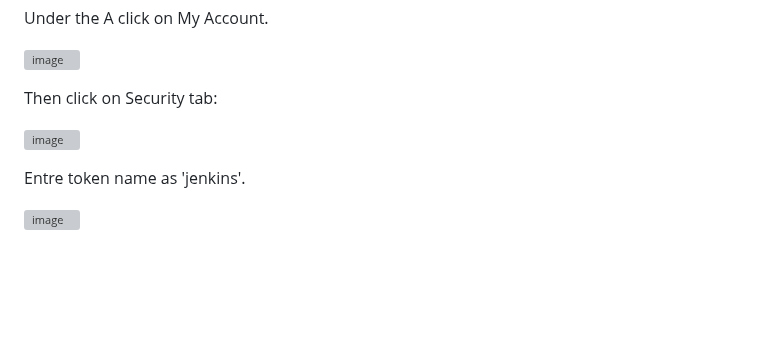
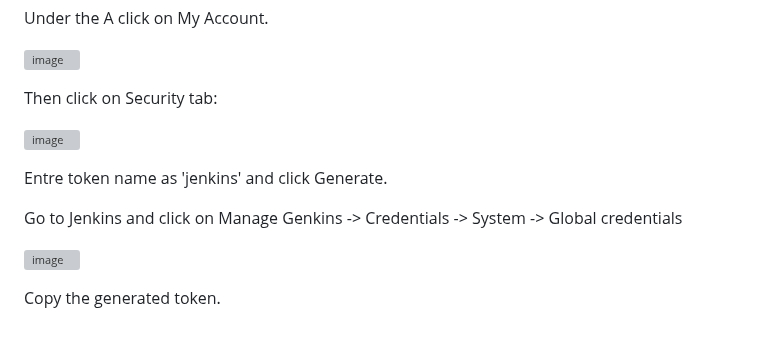
Before and after one commit to iam-veeramalla/Jenkins-Zero-To-Hero, a Markdown page: java-maven-sonar-argocd-helm-k8s/spring-boot-app/README.md, the part around the change. GitHub-like rendering; blank space fills up the shorter version; grey boxes are pictures that could not be loaded.

```diff
--- a/java-maven-sonar-argocd-helm-k8s/spring-boot-app/README.md
+++ b/java-maven-sonar-argocd-helm-k8s/spring-boot-app/README.md
@@ -100,6 +100,10 @@ Then click on Security tab:
 
 ![image](https://github.com/rgitrepo/Jenkins-Zero-To-Hero/assets/77811423/c75b4f45-0cb9-46a1-ba50-5fb9fe63298e)
 
-Entre token name as 'jenkins'.
+Entre token name as 'jenkins' and click Generate.
+
+Go to Jenkins and click on Manage Genkins -> Credentials -> System -> Global credentials
 
 ![image](https://github.com/rgitrepo/Jenkins-Zero-To-Hero/assets/77811423/3dd78f5b-6e39-4915-bff6-6814b6faf490)
+
+Copy the generated token.
```
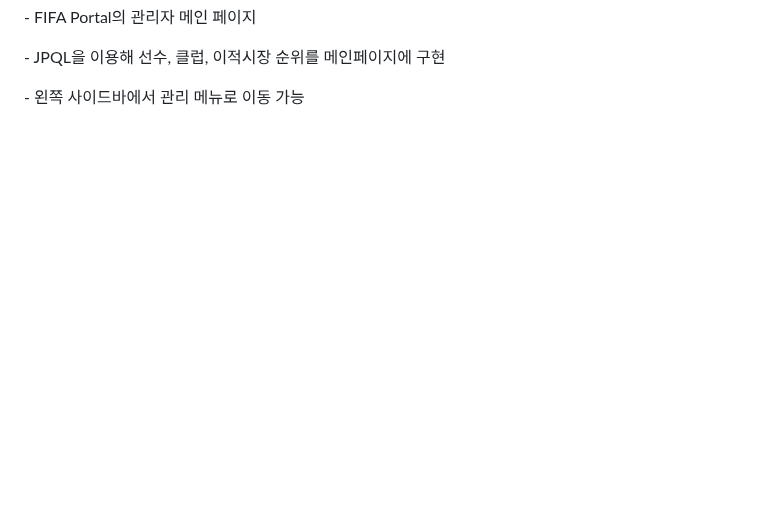
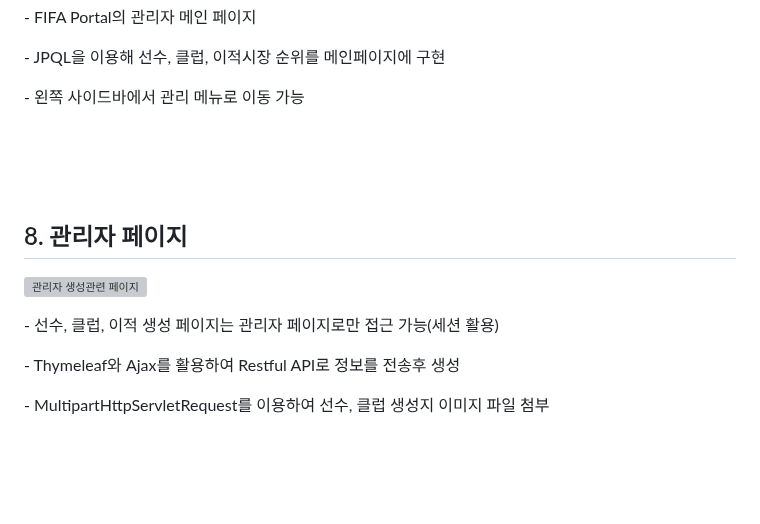
Before and after one commit to ykmr0331/myProject, a Markdown page: FIFA/README.md, the part around the change. Drawn GitHub-style; folded sections open; blank space fills up the shorter version; grey boxes are pictures that could not be loaded.

```diff
--- a/FIFA/README.md
+++ b/FIFA/README.md
@@ -188,5 +188,19 @@
 <br><br><br>
 
 
+## 8. 관리자  페이지
+
+
+![관리자 생성관련 페이지](https://github.com/ykmr0331/myProject/assets/117189519/475682b8-cb6c-439e-90de-10e1ca201c78)
+
+﻿- 선수, 클럽, 이적 생성 페이지는 관리자 페이지로만 접근 가능(세션 활용)
+
+﻿- Thymeleaf와 Ajax를 활용하여 Restful API로 정보를 전송후 생성
+
+﻿- MultipartHttpServletRequest를 이용하여 선수, 클럽 생성지 이미지 파일 첨부
+
+<br><br><br>
+
+
 
 </details>
```
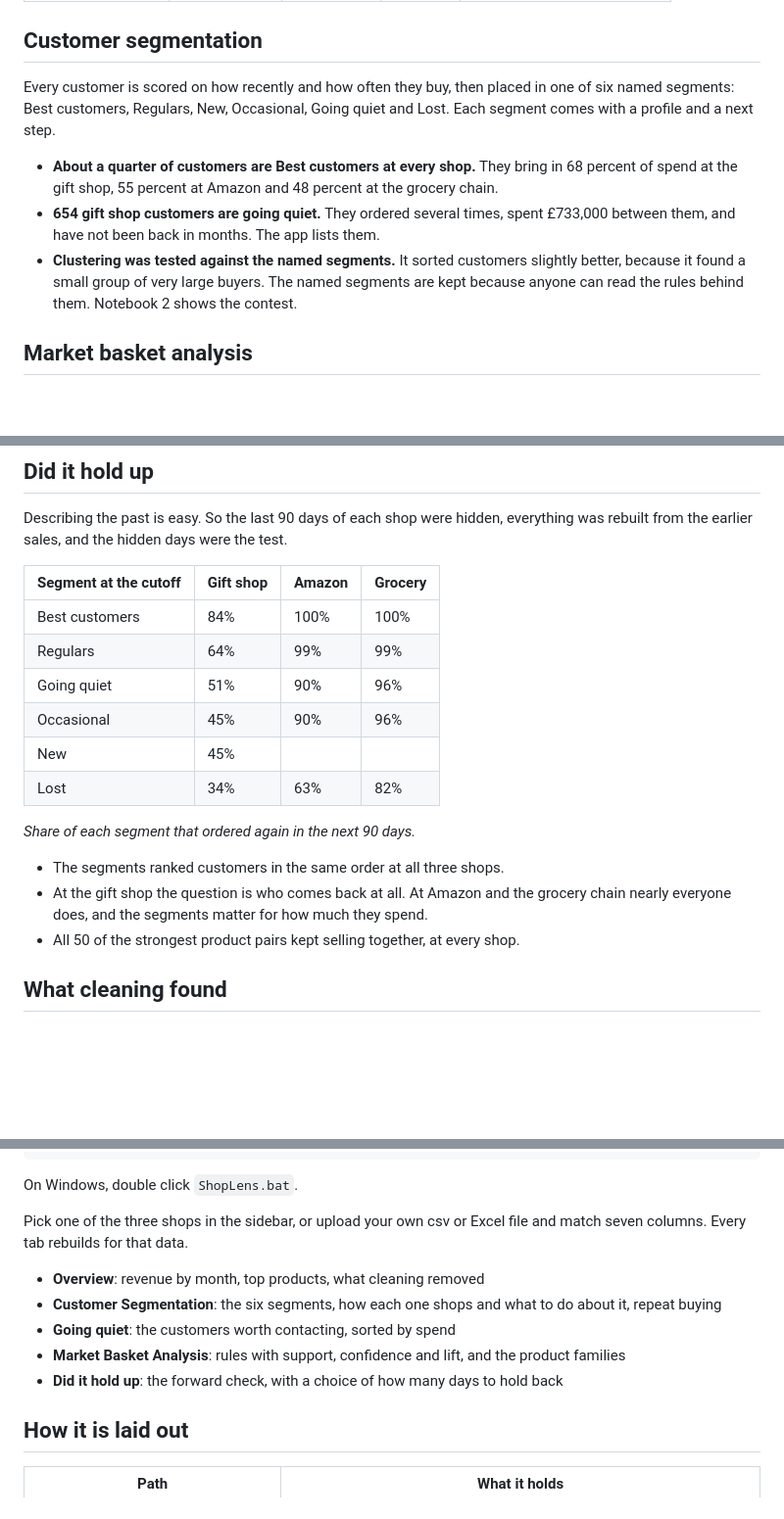
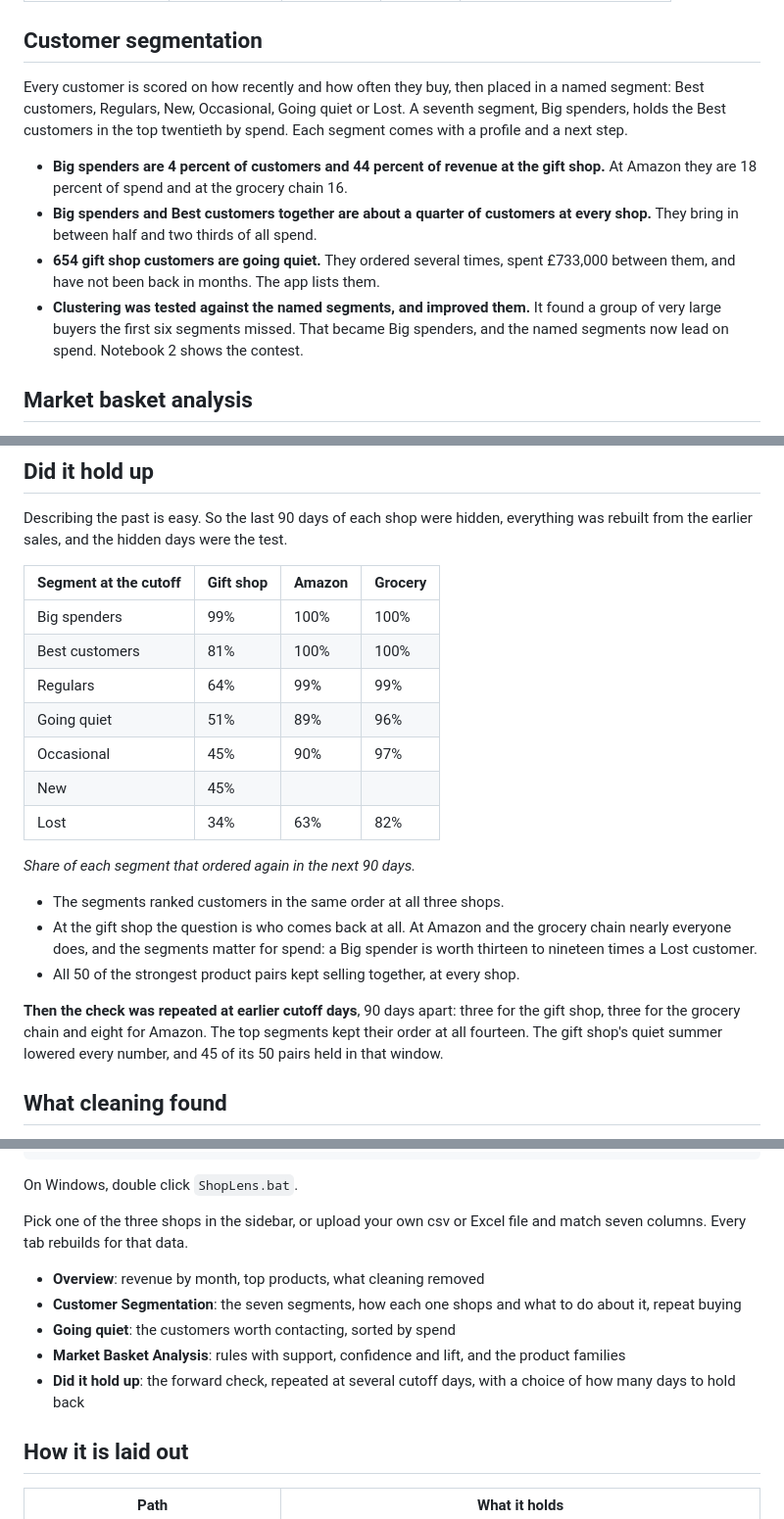
Before and after one commit to ruslanmaystrenko/retail-analysis, a Markdown page: README.md, 3 parts joined by grey strips. Shown at 98% size. Rendered like a GitHub page; blank space fills up the shorter version.

```diff
--- a/README.md
+++ b/README.md
@@ -18,11 +18,12 @@ The same code runs on three very different sets of sales.
 
 ## Customer segmentation
 
-Every customer is scored on how recently and how often they buy, then placed in one of six named segments: Best customers, Regulars, New, Occasional, Going quiet and Lost. Each segment comes with a profile and a next step.
+Every customer is scored on how recently and how often they buy, then placed in a named segment: Best customers, Regulars, New, Occasional, Going quiet or Lost. A seventh segment, Big spenders, holds the Best customers in the top twentieth by spend. Each segment comes with a profile and a next step.
 
-* **About a quarter of customers are Best customers at every shop.** They bring in 68 percent of spend at the gift shop, 55 percent at Amazon and 48 percent at the grocery chain.
+* **Big spenders are 4 percent of customers and 44 percent of revenue at the gift shop.** At Amazon they are 18 percent of spend and at the grocery chain 16.
+* **Big spenders and Best customers together are about a quarter of customers at every shop.** They bring in between half and two thirds of all spend.
 * **654 gift shop customers are going quiet.** They ordered several times, spent £733,000 between them, and have not been back in months. The app lists them.
-* **Clustering was tested against the named segments.** It sorted customers slightly better, because it found a small group of very large buyers. The named segments are kept because anyone can read the rules behind them. Notebook 2 shows the contest.
+* **Clustering was tested against the named segments, and improved them.** It found a group of very large buyers the first six segments missed. That became Big spenders, and the named segments now lead on spend. Notebook 2 shows the contest.
 
 ## Market basket analysis
 
@@ -38,18 +39,21 @@ Describing the past is easy. So the last 90 days of each shop were hidden, every
 
 | Segment at the cutoff | Gift shop | Amazon | Grocery |
 | --- | --- | --- | --- |
-| Best customers | 84% | 100% | 100% |
+| Big spenders | 99% | 100% | 100% |
+| Best customers | 81% | 100% | 100% |
 | Regulars | 64% | 99% | 99% |
-| Going quiet | 51% | 90% | 96% |
-| Occasional | 45% | 90% | 96% |
+| Going quiet | 51% | 89% | 96% |
+| Occasional | 45% | 90% | 97% |
 | New | 45% | | |
 | Lost | 34% | 63% | 82% |
 
 *Share of each segment that ordered again in the next 90 days.*
 
 * The segments ranked customers in the same order at all three shops.
-* At the gift shop the question is who comes back at all. At Amazon and the grocery chain nearly everyone does, and the segments matter for how much they spend.
+* At the gift shop the question is who comes back at all. At Amazon and the grocery chain nearly everyone does, and the segments matter for spend: a Big spender is worth thirteen to nineteen times a Lost customer.
 * All 50 of the strongest product pairs kept selling together, at every shop.
+
+**Then the check was repeated at earlier cutoff days**, 90 days apart: three for the gift shop, three for the grocery chain and eight for Amazon. The top segments kept their order at all fourteen. The gift shop's quiet summer lowered every number, and 45 of its 50 pairs held in that window.
 
 ## What cleaning found
 
@@ -67,10 +71,10 @@ On Windows, double click `ShopLens.bat`.
 Pick one of the three shops in the sidebar, or upload your own csv or Excel file and match seven columns. Every tab rebuilds for that data.
 
 * **Overview**: revenue by month, top products, what cleaning removed
-* **Customer Segmentation**: the six segments, how each one shops and what to do about it, repeat buying
+* **Customer Segmentation**: the seven segments, how each one shops and what to do about it, repeat buying
 * **Going quiet**: the customers worth contacting, sorted by spend
 * **Market Basket Analysis**: rules with support, confidence and lift, and the product families
-* **Did it hold up**: the forward check, with a choice of how many days to hold back
+* **Did it hold up**: the forward check, repeated at several cutoff days, with a choice of how many days to hold back
 
 ## How it is laid out
 
```
Also changed, not shown: other parts of README.md (+1 -1 lines), REPORT.md (+41 -16 lines), REWORK.md (+2 -2 lines), report/2_segments.png, report/3_forward_check.png, report/4_clustering.png, report/5_families.png, report/6_over_time.png (added), 10 other files.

____________________

What needs to be done: Pull out all lines of the data with the string "Entre".

Result:
-Entre token name as 'jenkins'.
+Entre token name as 'jenkins' and click Generate.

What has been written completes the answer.